The big newspaper that everyone read in the mining settlement was the Williamsport Grit. It sold for five cents then, just as it does today, and it was handled by Fred Cameron, now chief of police at Arnold, Pa., who was one of the first carrier boys put on by Grit 42 years ago. Cameron sold 150 papers each week. On Saturday night he would meet a carrier with them at the top of the mountain and then peddle them through Barclay. Sunday he peddled through Long Valley and Foot of Plane. During the week Cameron carried mail from Barclay to Long Valley for $8 per month and he often made his way through when a horse couldn’t make the trip for two weeks because of snow.

Mr. Cameron was back for the Barclay reunion this year and he declared if possible he will be back again next August when it is hoped to swell the attendance to 500, possibly more.

Another old Barclay resident who is very well know today, is R. D. Williams, the furrier of Sayre. Mr. Williams was born in Barclay where his father ran the store for some time.

One of the very old residents of Barclay was John Davis. He and his wife in later years conducted the postoffice. Another of the older residents was James Crawford who went there as a boy under Supt. Waget and tended door in the mines.

Young Jack Slavin will be remembered as a great quoit pitcher. He and Davy Bread had a good many matches.

John Cantwell was constable for many years and was never known to make an arrest. He is now a resident of Youngstown, Ohio.

Henry Haggerty was a fiddler and a good one. He was four feet, 10 inches tall and his wife towered more than six feet. He and a Spaniard named McDowell went one Sunday over on Cahill mountain and got home about 6 p.m. Upon their return, they got in some kind of dispute and the Spaniard threw a pitcher which struck and killed Haggerty. This occurred in Sand Run a short time after Barclay shut down.

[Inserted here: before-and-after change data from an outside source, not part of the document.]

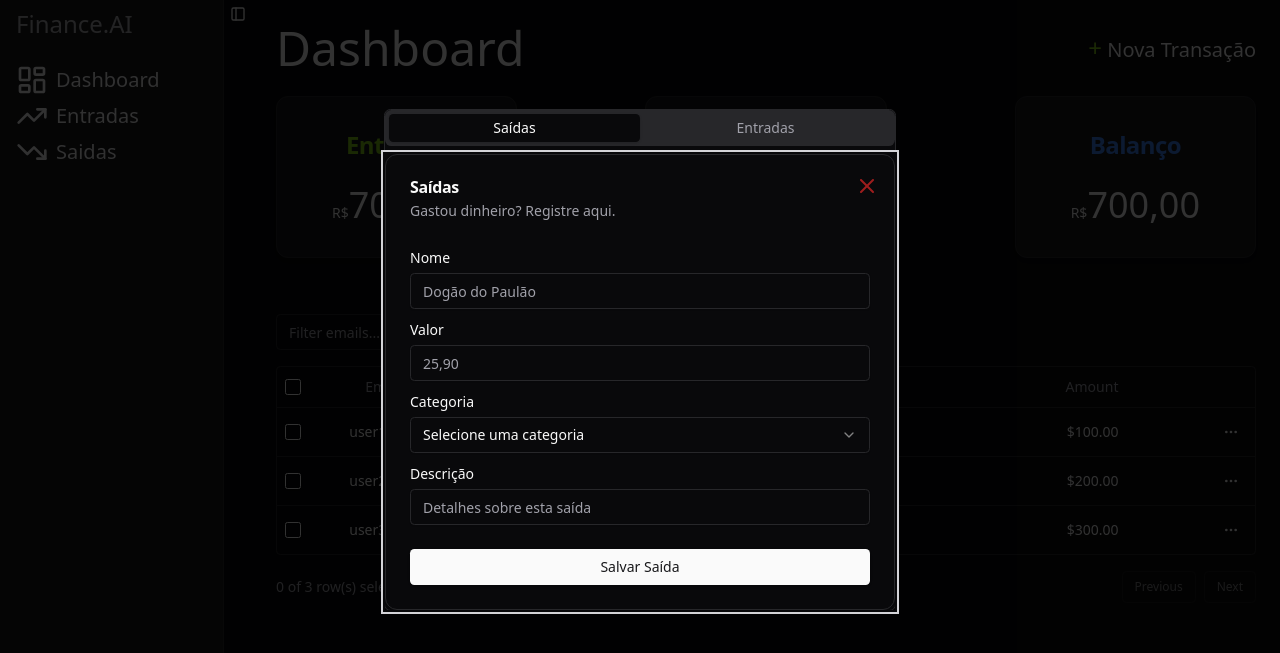
Repository: jvmotadev/web1front
Page: /, after clicking the first element matching `button.text-xl`
The author's editor kept a copy of each file at every save. The page is drawn from the files as they stood at one save, then again after the next save.
The browser window is 1280 px wide. The pictures show the whole page.
The project was rebuilt for these pictures with package versions that can differ from the ones it lists, and the page was loaded fresh each time. Also part of the build but not shown: vite.config.ts, src/components/ui/separator.tsx, src/components/ui/sheet.tsx, src/components/ui/skeleton.tsx, src/components/ui/tooltip.tsx, src/app/entradas-item.tsx, src/app/tabela.tsx, src/components/ui/chart.tsx and 3 more.

Above is the page before, as saved 2024-11-16 14:46:12.

After the next save:
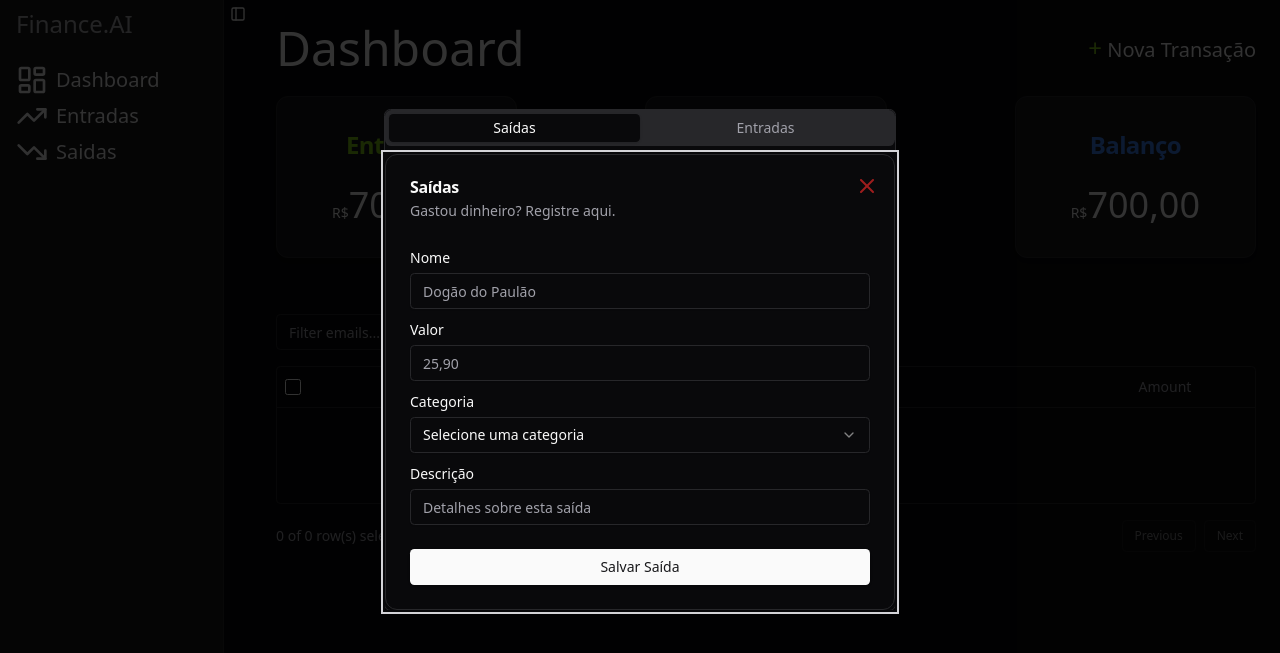
Saved 11 min 5 s later.
--- a/src/app/transaction-list/static-data.tsx
+++ b/src/app/transaction-list/static-data.tsx
@@ -1,5 +1,3 @@
 export const staticPayments = [
-    { id: "1", amount: 100, status: "pending", email: "user1@example.com" },
-    { id: "2", amount: 200, status: "success", email: "user2@example.com" },
-    { id: "3", amount: 300, status: "failed", email: "user3@example.com" },
+
   ];

After the save that followed:
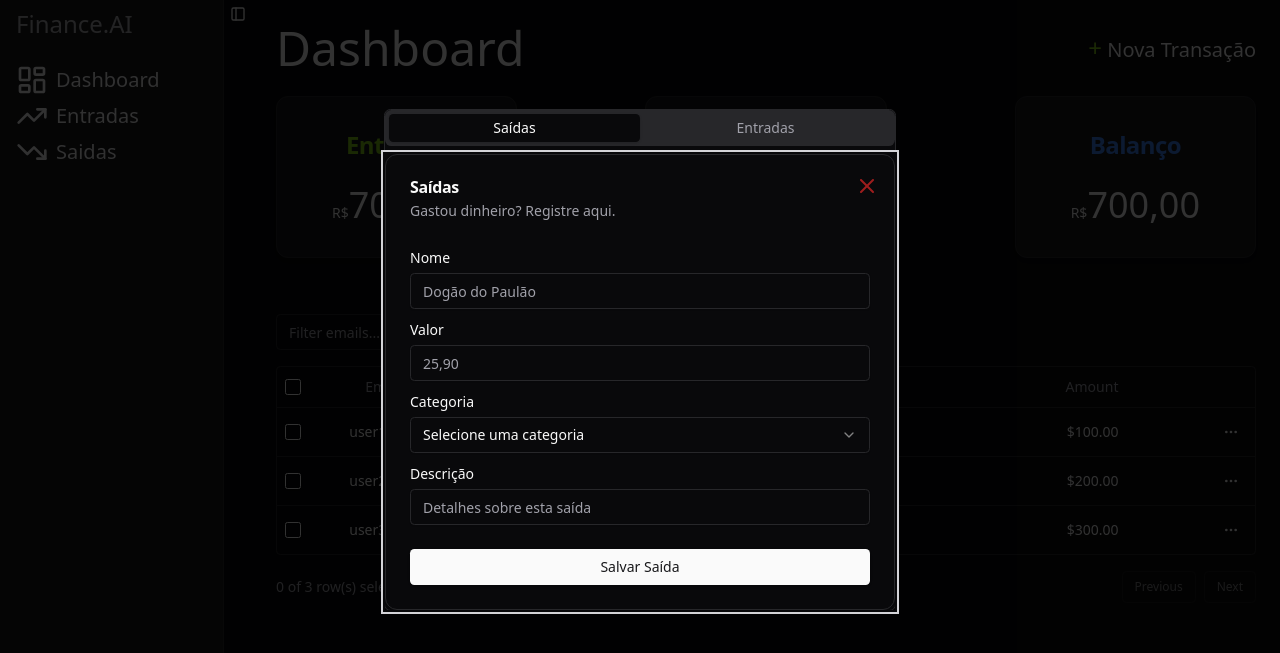
Saved 11 s later.
--- a/src/app/transaction-list/static-data.tsx
+++ b/src/app/transaction-list/static-data.tsx
@@ -1,3 +1,5 @@
 export const staticPayments = [
-
+    { id: "1", amount: 100, status: "pending", email: "user1@example.com" },
+    { id: "2", amount: 200, status: "success", email: "user2@example.com" },
+    { id: "3", amount: 300, status: "failed", email: "user3@example.com" },
   ];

Uncle John and Aunty Davis were two of the best known characters of all on the mountain. "Aunty" was always present whenever there was distress of any kind. No kindlier soul ever lived. The sick always knew they could depend on her and when death occurred she was always among the first to help those left behind. Nearly always at funerals [Page 12] she was called upon to sing and the song she chose was "We Shall Die But Not Forever." Her death in later years caused general sadness for hundreds of people.

W. H. Crayton of Powell R. D. 1 recalls that they used to sell straw on Barclay for 10 cents to $1.00 a bundle. The ten cent bundle was straw; the 25 cent bundle had a half pint in it; the 50c bundle had a pint and the $1.00 bundle had a quart bottle in it.


Once a lynching almost took place on Barclay mountain. A. B. and William Burchill of the Burchill Brothers Monument Works in Towanda, remember the incident well. They believe it was in 1874 and the man’s name was John Jenkins. Jenkins was believed to have committed a brutal assault upon a little girl and the mountain residents were so aroused by the crime that they demanded his life without waiting for the formality of a trial. The mob had Jenkins and was rushing him off to be hanged, when Redmond Roche, father of Mrs. William Ronan of Towanda and Mrs. Hugh Hogan, of South Bend, Ind., formerly of this place, a man of strong personality and character, appeared on the scene.

"In the name of God, stop!" Mr. Roche shouted. "Let the law take its course." According to the Burchills, the crowd was almost immediately subdued and Jenkins was brought to Towanda where he was tried and acquitted.

Later Jenkins was accused again of an attack upon a girl and that time he was shot dead without further ado.
Barclay Cemetery Listings
Barclay Cemetery Photos
Table of Contents
Coal Mining Photos

Published On Tri-Counties Site On 9/13/99
By Joyce M. Tice